Consolidation of domains as mini projects
One of the mini projects I had set myself to do was to move my blog (previously on theplantcloner.com which is being hosted till Oct 2018 by WordPress.com) to my web hosting under Mochahosting. WordPress has a simple “Export” function to generate an XML file to carry almost all of the content of the blog. It has also a very simple “reversal” feature for me to “Import” the content into the blog’s new home, where you are reading this now, https://slc4u.org/learning.
My next mini project was to configure, “beautify” and populate my blog’s new home with features etc. which were denied me while the blog was hosted on my package with WordPress.com Then halfway on I realized that it would also be good to consolidate my key business websites (yup I have more than four websites!) into the same domain of slc4u.org. This will surely streamline the work and present a more informative, “one-site-find-all” business website and blog. In addition, I could perhaps generate some business for my consultancy from traffic to my blog.
Blog’s traffic slowed to near standstill post migration!

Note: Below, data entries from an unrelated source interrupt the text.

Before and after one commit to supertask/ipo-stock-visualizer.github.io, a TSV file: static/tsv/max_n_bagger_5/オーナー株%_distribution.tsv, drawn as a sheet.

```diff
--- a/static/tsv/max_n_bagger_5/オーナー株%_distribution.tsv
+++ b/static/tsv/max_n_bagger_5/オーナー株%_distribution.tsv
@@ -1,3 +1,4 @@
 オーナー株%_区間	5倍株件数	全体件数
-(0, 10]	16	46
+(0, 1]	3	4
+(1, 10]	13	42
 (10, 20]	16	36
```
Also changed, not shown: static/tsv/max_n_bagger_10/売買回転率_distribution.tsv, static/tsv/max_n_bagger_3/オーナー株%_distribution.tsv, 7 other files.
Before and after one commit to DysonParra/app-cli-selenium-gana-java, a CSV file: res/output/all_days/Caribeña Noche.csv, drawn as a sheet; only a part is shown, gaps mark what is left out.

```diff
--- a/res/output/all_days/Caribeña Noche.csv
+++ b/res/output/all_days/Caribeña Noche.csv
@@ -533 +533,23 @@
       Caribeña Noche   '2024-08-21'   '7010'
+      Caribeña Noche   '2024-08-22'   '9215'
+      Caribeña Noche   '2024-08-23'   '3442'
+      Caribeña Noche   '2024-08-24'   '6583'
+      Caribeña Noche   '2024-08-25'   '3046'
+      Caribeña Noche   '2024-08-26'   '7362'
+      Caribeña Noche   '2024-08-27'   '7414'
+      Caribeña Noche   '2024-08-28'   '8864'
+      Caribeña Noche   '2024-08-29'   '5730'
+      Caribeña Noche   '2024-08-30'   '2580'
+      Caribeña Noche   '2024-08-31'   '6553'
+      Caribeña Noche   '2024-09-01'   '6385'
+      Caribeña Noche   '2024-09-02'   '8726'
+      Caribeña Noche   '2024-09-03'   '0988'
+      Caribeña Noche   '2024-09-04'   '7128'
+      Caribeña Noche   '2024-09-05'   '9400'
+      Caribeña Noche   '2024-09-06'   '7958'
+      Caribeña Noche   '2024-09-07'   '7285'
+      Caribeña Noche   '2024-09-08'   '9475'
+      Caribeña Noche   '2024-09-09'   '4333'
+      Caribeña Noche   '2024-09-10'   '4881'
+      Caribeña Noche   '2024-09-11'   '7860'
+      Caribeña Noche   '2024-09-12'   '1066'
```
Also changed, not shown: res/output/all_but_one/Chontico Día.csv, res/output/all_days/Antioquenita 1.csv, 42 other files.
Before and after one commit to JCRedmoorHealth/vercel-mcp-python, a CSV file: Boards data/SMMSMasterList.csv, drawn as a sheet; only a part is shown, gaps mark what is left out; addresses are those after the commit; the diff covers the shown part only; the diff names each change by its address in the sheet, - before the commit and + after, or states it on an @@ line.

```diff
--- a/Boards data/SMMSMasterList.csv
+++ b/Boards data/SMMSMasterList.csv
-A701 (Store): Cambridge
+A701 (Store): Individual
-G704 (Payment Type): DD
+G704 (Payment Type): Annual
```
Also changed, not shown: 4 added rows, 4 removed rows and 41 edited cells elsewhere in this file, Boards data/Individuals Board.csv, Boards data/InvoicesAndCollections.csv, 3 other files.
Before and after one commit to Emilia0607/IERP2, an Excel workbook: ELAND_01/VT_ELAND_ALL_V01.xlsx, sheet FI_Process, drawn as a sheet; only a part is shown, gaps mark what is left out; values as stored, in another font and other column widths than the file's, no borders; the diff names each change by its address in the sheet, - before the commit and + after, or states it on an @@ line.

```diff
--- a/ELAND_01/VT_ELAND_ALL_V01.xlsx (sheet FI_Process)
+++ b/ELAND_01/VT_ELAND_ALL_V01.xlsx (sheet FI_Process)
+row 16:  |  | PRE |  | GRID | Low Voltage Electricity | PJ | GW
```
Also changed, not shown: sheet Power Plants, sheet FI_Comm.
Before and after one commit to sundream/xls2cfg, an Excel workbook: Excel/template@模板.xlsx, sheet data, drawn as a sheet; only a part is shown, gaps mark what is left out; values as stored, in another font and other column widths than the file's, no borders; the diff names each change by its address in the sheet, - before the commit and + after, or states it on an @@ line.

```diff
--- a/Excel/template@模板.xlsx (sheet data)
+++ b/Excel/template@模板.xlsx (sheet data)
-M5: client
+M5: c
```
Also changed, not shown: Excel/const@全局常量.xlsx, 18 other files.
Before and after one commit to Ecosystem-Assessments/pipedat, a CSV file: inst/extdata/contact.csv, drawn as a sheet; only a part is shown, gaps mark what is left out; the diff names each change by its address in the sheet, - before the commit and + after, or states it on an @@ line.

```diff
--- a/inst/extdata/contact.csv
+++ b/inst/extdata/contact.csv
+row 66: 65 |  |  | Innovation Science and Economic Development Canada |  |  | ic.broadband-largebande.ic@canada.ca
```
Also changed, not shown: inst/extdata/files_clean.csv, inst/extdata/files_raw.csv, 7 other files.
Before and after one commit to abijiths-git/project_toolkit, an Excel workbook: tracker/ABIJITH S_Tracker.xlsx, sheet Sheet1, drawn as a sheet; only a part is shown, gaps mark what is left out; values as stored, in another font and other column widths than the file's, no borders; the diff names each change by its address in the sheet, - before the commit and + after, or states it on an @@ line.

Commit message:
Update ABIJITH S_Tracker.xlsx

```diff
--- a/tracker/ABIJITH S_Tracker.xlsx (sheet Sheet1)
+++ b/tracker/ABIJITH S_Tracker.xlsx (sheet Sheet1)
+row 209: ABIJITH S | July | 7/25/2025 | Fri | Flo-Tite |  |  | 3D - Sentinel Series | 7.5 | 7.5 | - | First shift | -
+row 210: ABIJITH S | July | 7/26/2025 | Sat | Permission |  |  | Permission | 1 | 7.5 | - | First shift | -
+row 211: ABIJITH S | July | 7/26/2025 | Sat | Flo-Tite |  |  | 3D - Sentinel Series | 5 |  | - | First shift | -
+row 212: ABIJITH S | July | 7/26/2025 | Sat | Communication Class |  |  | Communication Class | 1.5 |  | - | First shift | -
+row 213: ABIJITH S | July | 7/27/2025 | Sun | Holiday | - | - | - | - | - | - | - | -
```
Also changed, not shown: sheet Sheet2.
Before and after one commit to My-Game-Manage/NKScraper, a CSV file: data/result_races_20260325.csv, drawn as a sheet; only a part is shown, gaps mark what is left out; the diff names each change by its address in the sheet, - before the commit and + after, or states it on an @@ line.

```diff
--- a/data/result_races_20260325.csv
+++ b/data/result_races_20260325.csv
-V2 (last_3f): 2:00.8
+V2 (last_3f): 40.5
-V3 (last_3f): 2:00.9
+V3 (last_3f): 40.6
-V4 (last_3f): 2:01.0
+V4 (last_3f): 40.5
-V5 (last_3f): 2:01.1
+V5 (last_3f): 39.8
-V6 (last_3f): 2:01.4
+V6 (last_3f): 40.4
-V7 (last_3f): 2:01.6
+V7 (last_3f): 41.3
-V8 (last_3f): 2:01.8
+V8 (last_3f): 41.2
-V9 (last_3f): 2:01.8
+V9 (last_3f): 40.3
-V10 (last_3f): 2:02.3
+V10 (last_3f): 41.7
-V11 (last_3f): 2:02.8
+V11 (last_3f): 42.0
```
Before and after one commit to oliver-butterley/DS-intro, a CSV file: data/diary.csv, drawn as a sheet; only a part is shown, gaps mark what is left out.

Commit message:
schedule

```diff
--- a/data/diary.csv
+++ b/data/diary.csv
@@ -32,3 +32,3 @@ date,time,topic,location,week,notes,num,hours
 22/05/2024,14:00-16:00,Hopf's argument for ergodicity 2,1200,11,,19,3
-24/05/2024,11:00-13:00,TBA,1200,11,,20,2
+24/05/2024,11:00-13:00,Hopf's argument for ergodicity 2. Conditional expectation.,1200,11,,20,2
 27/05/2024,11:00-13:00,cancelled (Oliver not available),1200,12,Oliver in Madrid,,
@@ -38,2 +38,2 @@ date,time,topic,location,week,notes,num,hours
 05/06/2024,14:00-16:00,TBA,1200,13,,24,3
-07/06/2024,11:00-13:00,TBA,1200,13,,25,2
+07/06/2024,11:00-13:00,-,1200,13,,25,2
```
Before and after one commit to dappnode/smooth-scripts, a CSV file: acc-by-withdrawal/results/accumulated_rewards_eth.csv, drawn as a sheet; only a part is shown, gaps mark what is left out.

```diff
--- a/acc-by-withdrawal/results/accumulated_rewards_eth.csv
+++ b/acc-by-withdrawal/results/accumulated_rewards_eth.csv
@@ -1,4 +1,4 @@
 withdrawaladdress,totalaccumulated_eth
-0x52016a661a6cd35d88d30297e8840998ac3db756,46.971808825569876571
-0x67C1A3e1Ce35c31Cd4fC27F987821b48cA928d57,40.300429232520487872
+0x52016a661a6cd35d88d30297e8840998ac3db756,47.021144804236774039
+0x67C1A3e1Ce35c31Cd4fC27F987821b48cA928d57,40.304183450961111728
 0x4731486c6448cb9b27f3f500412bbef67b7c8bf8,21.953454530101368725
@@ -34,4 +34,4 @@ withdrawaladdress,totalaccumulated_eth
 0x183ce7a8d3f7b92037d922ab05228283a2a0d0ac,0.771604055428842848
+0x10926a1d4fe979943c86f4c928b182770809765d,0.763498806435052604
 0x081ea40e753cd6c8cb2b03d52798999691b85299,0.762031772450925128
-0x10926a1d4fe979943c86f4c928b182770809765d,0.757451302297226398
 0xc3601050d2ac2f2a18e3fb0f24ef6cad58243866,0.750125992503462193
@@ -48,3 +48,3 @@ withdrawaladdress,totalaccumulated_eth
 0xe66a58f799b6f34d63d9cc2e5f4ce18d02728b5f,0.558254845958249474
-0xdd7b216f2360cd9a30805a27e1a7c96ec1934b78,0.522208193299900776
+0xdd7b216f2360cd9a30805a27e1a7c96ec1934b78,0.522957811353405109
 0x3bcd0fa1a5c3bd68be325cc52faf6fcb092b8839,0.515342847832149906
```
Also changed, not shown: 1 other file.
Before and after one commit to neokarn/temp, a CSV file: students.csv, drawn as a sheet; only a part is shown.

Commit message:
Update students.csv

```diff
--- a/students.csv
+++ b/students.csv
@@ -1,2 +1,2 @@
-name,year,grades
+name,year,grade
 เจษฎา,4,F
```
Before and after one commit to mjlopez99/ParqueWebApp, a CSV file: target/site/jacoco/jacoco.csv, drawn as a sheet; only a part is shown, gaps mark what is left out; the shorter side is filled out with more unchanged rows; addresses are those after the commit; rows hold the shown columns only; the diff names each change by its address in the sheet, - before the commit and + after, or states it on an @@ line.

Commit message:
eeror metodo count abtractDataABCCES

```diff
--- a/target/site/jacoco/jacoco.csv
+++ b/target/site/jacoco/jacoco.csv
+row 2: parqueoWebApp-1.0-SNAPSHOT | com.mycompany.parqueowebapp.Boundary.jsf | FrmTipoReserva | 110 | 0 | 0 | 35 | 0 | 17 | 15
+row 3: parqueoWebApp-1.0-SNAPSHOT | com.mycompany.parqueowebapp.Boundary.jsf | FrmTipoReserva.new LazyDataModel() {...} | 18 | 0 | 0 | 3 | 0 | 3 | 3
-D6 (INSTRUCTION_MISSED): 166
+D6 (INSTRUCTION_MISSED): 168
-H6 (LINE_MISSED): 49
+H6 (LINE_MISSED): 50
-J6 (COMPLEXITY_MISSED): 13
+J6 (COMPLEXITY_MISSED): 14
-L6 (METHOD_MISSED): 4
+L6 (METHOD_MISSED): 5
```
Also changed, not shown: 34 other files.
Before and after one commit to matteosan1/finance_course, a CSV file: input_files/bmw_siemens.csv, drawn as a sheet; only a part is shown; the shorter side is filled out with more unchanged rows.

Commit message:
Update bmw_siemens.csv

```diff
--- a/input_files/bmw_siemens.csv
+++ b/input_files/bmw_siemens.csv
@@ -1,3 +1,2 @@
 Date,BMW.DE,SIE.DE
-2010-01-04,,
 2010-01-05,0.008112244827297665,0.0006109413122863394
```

With the new self-hosted WordPress site done up for my blog, the time had come for me to make the final decision to move. Thus around mid March 2018, I started to “wind down” the previous blog hosting, having sorted out the issue of domain name transferring (that’s another story to come!). Gradually, as I gained more confident of working with the slc4u.org domain and the working of the self-hosted version of WordPress, I started to boost up the traffic to slc4u.org by telling my blog subscribers & visitors of theplantcloner.com and visitors about the new location of my blog.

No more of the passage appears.